I had always hunted with just a short front bar in the past. One consistent problem I had when target panic started to take over was my pin settling low. The instant my arrow went off, my bow dropped forward and the result was an arrow that hit low.
Was that a result of anticipating the shot and my form breaking down? Or did all that weight out front with no weight out back aid in that tendency to hit low?
The combination of a front and rear-bar stabilizer does a great job in balancing the bow both up and down and right and left. The general rule is that the more weight you can comfortably add the further away from the riser of your bow, the more that pin float will slow down.
I used to think of rear-bar stabilizers as more for target shooting. The more I really looked into them, the more I wanted to try them on my hunting bow.
Why would I not want a bow that is better balanced, quicker to level at full draw that has a slower, tighter pin float when in the woods?
The negatives with running two stabilizers in hunting situations is added weight and bulk, but I didn’t care about either of those. I used a bow sling to comfortably carry my bow and ran into no issues with clearance hunting out of trees during the 2020 season.

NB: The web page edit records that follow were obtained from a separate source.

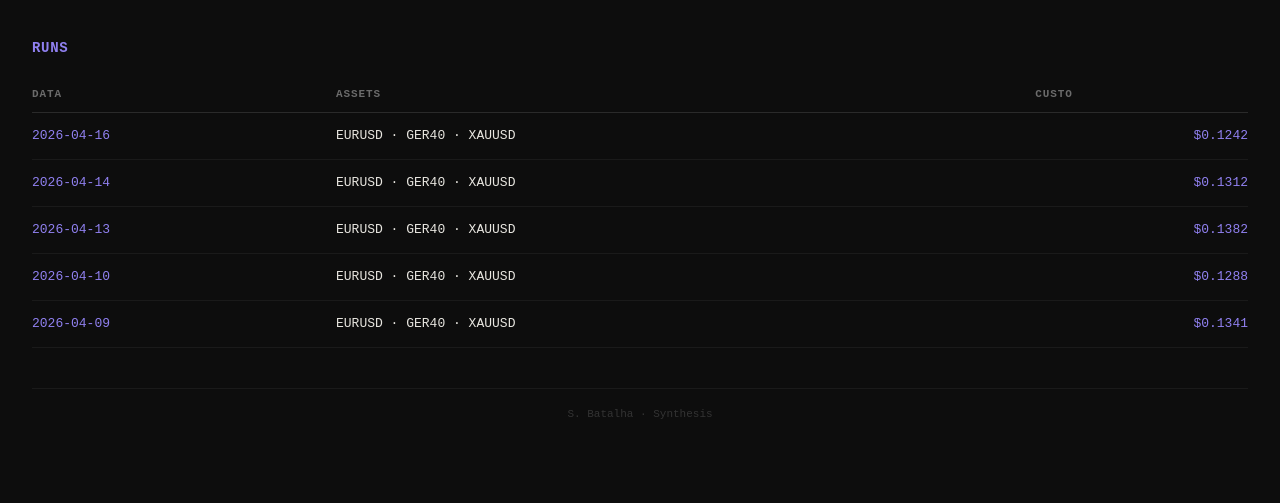
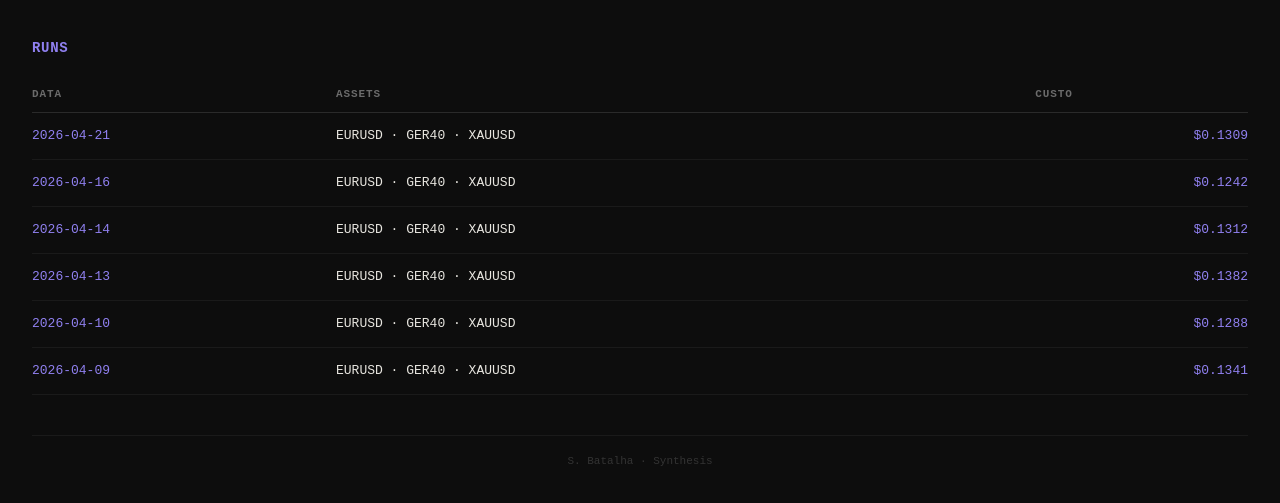
Before and after one commit to sergioB79/synthesis, a plain HTML site: page index.html in a window 1280 px wide. Shown: the part 95-598 px from the top of the page. Drawn offline with Linux system fonts and the light colour scheme.

Commit message:
Synthesis index.html

```diff
--- a/index.html
+++ b/index.html
@@ -25,6 +25,10 @@
 <table>
   <thead><tr><th>Data</th><th>Assets</th><th>Custo</th></tr></thead>
   <tbody><tr>
+            <td><a href="2026-04-21.html">2026-04-21</a></td>
+            <td>EURUSD · GER40 · XAUUSD</td>
+            <td style="color:#9080f0">$0.1309</td>
+        </tr><tr>
             <td><a href="2026-04-16.html">2026-04-16</a></td>
             <td>EURUSD · GER40 · XAUUSD</td>
             <td style="color:#9080f0">$0.1242</td>
```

My only concern last summer was finding the right length and weight on front and rear stabilizers that gave me the most accurate and forgiving setup I could get.
The guys at Archery Country in Waite Park allowed me to take home a number of different-length bars and weights. After experimenting, I settled on a 12-inch front stabilizer with four ounces of weight and a 10-inch rear bar with 8 ounces. Setting that rear stabilizer up with the v-bar bracket from Mathews allowed me to make incredibly small adjustments both up and down and right and left to get the bow perfectly balanced.
I shot hundreds of arrows late this past summer with this exact setup, so I had gotten completely comfortable with it ahead of hunting season. On one hunt in December, I forgot the attachment piece that connects my rear bar to the bracket. I thought I could hunt through it, so I settled into my saddle for the evening.
To see how it felt, I drew back with only the front bar on. The bow settled low at full draw so much so that I got out of the tree. The idea of going backwards and injuring a deer because I was shooting a setup I wasn’t comfortable with wasn’t worth getting a hunt in that night.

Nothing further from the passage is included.